Jeremy Hsu’s article, NASA Wants to Know Cost of Space Solar Power, brought this September 23, 2017 NASA announcement to my attention. I left the following perhaps not-so-humble opinion in the comment section of Jeremy’s article:
IMHO: Space Based Solar Power (SBSP) will be our planet’s main source of energy at some point in the 21st century. The initial research and investments will be funded by a public-private partnership, with similarities to the transcontinental railroad and communication satellite projects.
I agree that high launch costs are one of the biggest hurdles to a successful implementation and scale-up of SBSP. Because of this, space-based mining and manufacturing technologies should precede, or at least parallel SBSP development.
Fossil fuels are a finite resource.Only the future point in time at which fossil fuels will be more costly to extract than they are worth is in question.

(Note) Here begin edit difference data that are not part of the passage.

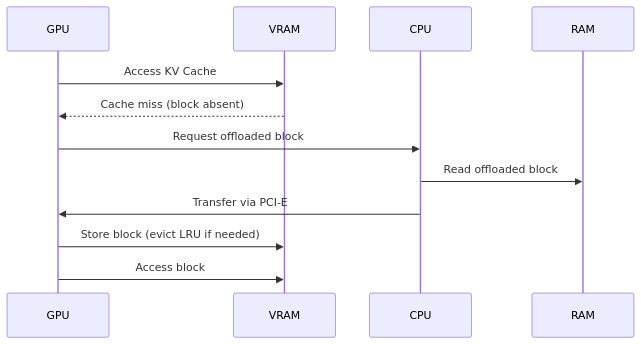
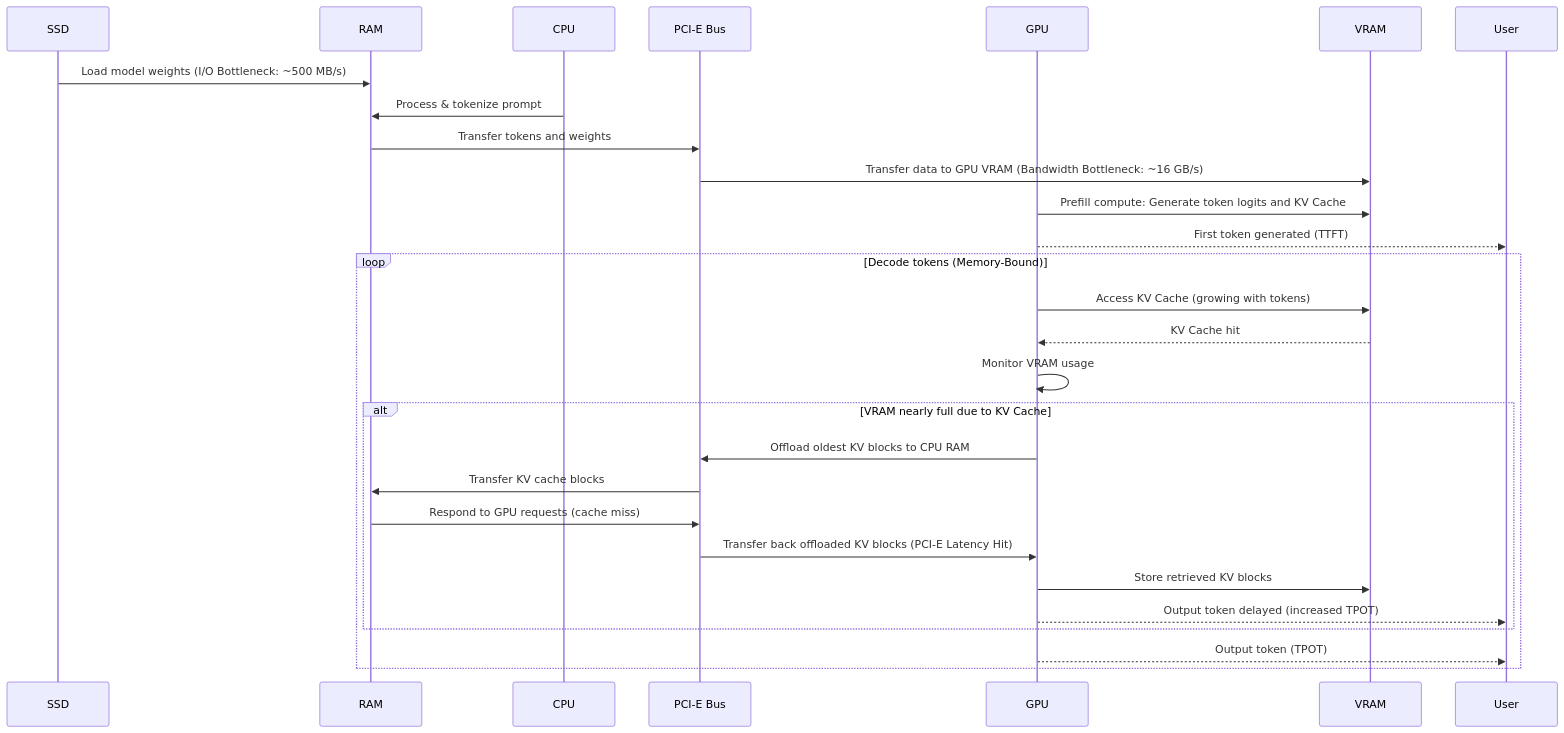
One commit to lefthand67/ai_engineering_handbook changed the third of 3 diagrams in in_progress/01_execution/hybrid_cpu_gpu_execution_and_kv_cache_offloading.md. Above: the diagram before and after it, drawn with Mermaid. The commit also changed other lines of this file, not shown here.

Commit message:
WIP: v0.4.0 hybrid_cpu_gpu_execution_and_kv_cache_offloading.md

````diff
--- a/in_progress/01_execution/hybrid_cpu_gpu_execution_and_kv_cache_offloading.md
+++ b/in_progress/01_execution/hybrid_cpu_gpu_execution_and_kv_cache_offloading.md
@@ -245,15 +195,31 @@
 ```mermaid
 sequenceDiagram
+    participant SSD
+    participant RAM
+    participant CPU
+    participant PCIeBus as PCI-E Bus
     participant GPU
     participant VRAM
-    participant CPU
-    participant RAM
 
-    GPU->>VRAM: Access KV Cache
-    VRAM-->>GPU: Cache miss (block absent)
-    GPU->>CPU: Request offloaded block
-    CPU->>RAM: Read offloaded block
-    CPU->>GPU: Transfer via PCI-E
-    GPU->>VRAM: Store block (evict LRU if needed)
-    GPU->>VRAM: Access block
+    SSD->>RAM: Load model weights (I/O Bottleneck: ~500 MB/s)
+    CPU->>RAM: Process & tokenize prompt
+    RAM->>PCIeBus: Transfer tokens and weights
+    PCIeBus->>VRAM: Transfer data to GPU VRAM (Bandwidth Bottleneck: ~16 GB/s)
+    GPU->>VRAM: Prefill compute: Generate token logits and KV Cache
+    GPU-->>User: First token generated (TTFT)
+
+    loop Decode tokens (Memory-Bound)
+        GPU->>VRAM: Access KV Cache (growing with tokens)
+        VRAM-->>GPU: KV Cache hit
+        GPU->>GPU: Monitor VRAM usage
+        alt VRAM nearly full due to KV Cache
+            GPU->>PCIeBus: Offload oldest KV blocks to CPU RAM
+            PCIeBus->>RAM: Transfer KV cache blocks
+            RAM->>PCIeBus: Respond to GPU requests (cache miss)
+            PCIeBus->>GPU: Transfer back offloaded KV blocks (PCI-E Latency Hit)
+            GPU->>VRAM: Store retrieved KV blocks
+            GPU-->>User: Output token delayed (increased TPOT)
+        end
+        GPU-->>User: Output token (TPOT)
+    end
 ```
````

For all practical purposes of humankind, energy from the sun is an infinite resource.
“It can’t be done!” is a self-fulfilling and self-defeating stance, especially when it is fueled by an inordinate amount of self-confidence.
All the best,

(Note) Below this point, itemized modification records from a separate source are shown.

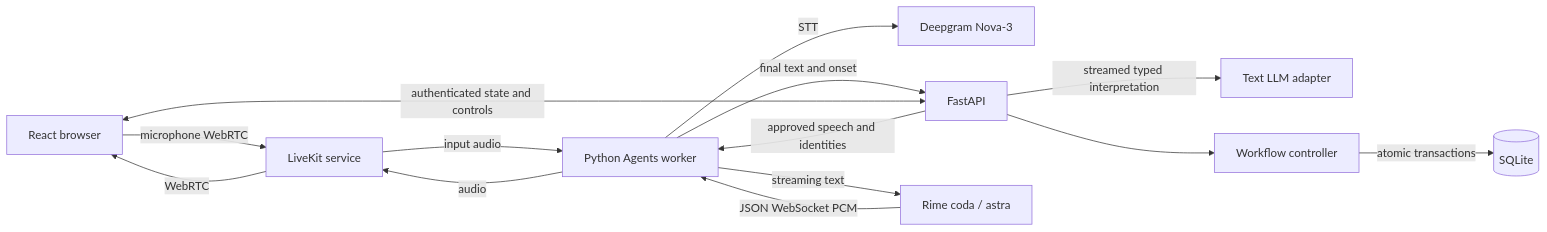
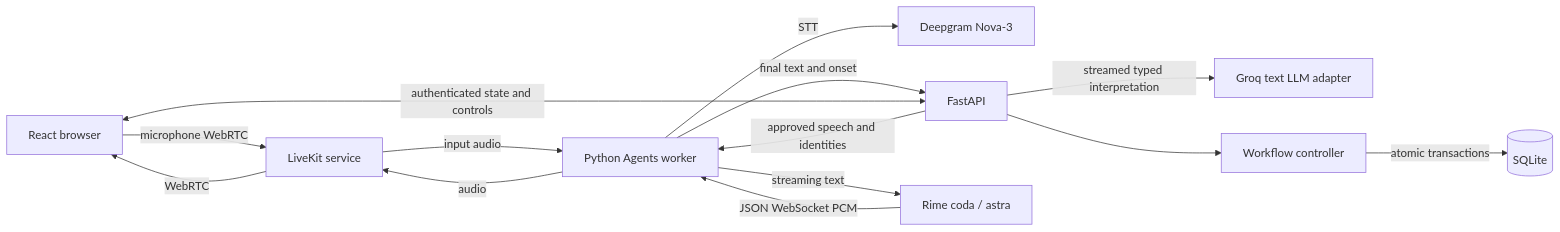
The diagram in docs/ARCHITECTURE.md (himanshu-0033/dataforge), drawn with Mermaid before and after one commit. The commit also changed other lines of this file and 20 other files, not shown here.

Commit message:
feat: use Groq for text inference and verify live provider setup

````diff
--- a/docs/ARCHITECTURE.md
+++ b/docs/ARCHITECTURE.md
@@ -5,16 +5,16 @@
 ```mermaid
 flowchart LR
     Browser[React browser] -->|microphone WebRTC| LiveKit[LiveKit service]
     LiveKit -->|input audio| Worker[Python Agents worker]
     Worker -->|STT| Deepgram[Deepgram Nova-3]
     Worker -->|final text and onset| API[FastAPI]
-    API -->|streamed typed interpretation| LLM[Text LLM adapter]
+    API -->|streamed typed interpretation| LLM[Groq text LLM adapter]
     API --> Controller[Workflow controller]
     Controller -->|atomic transactions| DB[(SQLite)]
     API -->|approved speech and identities| Worker
     Worker -->|streaming text| Rime[Rime coda / astra]
     Rime -->|JSON WebSocket PCM| Worker
     Worker -->|audio| LiveKit
     LiveKit -->|WebRTC| Browser
     Browser <-->|authenticated state and controls| API
 ```
````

Citizens for Space Based Solar Power
“Trump Should Make Space-Based Solar Power A National Priority”
by Bruce Dorminey, contributor, Forbes.com
In a recent Forbes.com article, science journalist and author Bruce Dorminey argues for the current administration to make development and deployment of space-based solar power a national priority. Read the full article here.
If President Trump were to champion space-based solar energy as a means of delivering unlimited, renewable electricity from Earth orbit, it’s arguable that his administration could leave the U.S. and the world at large with a revolutionary new source of energy.
In this advocate’s opinion, one of the most important points Dorminey makes is that ” … the fledgling space-based solar power initiative needs cohesive leadership to actively plot goals and transform it into a workable industry.” The majority of SBSP supporters have thus far focused on engineering challenges, essential to the technical “how is it done” question of space-based solar power. Two other questions, the financial “who pays for it” and the political “who gets the credit or takes the blame” must also be answered for a complete solution.
With most complex problems, the level of difficulty usually increases from the technical solution to the financial solution to the often intractable political solution. A current, complex problem to illustrate this three-pronged approach might be the ongoing battle over national healthcare. (Have even one of the three questions truly been answered yet?)
To jumpstart a U.S.-led space-based power agenda, at least three in-depth proposals for federal legislation have already been put forward:
D3 Space Solar Proposal – Diplomacy, Development, and Defense (D3) Innovation Summit Pitch Challenge award-winning proposal by a team of scientists led by Dr. Paul Jaffe, spacecraft engineer at the U.S. Naval Research Laboratory (NRL)
The Space Review online publication has published an excellent article by Mike Snead, president of the Spacefaring Institute, supporting the USA taking the lead in space-based energy. The article also encourages citizens to sign both of our petitions to send this important message to the US Congress.
Petitioning the US to take the lead in space solar power
Human civilization has been very fortunate to have access to readily available fossil fuels to enable the industrial revolution and the rise of our modern society. However, as most now understand, environmental and energy security concerns have emerged from our substantial use of fossil fuels.
Our thanks to Mike Snead for his concise and compelling arguments in favor of space-based energy, and also thanks to Jeff Foust for publishing Mike’s article and helping us to get the word out to a much wider audience.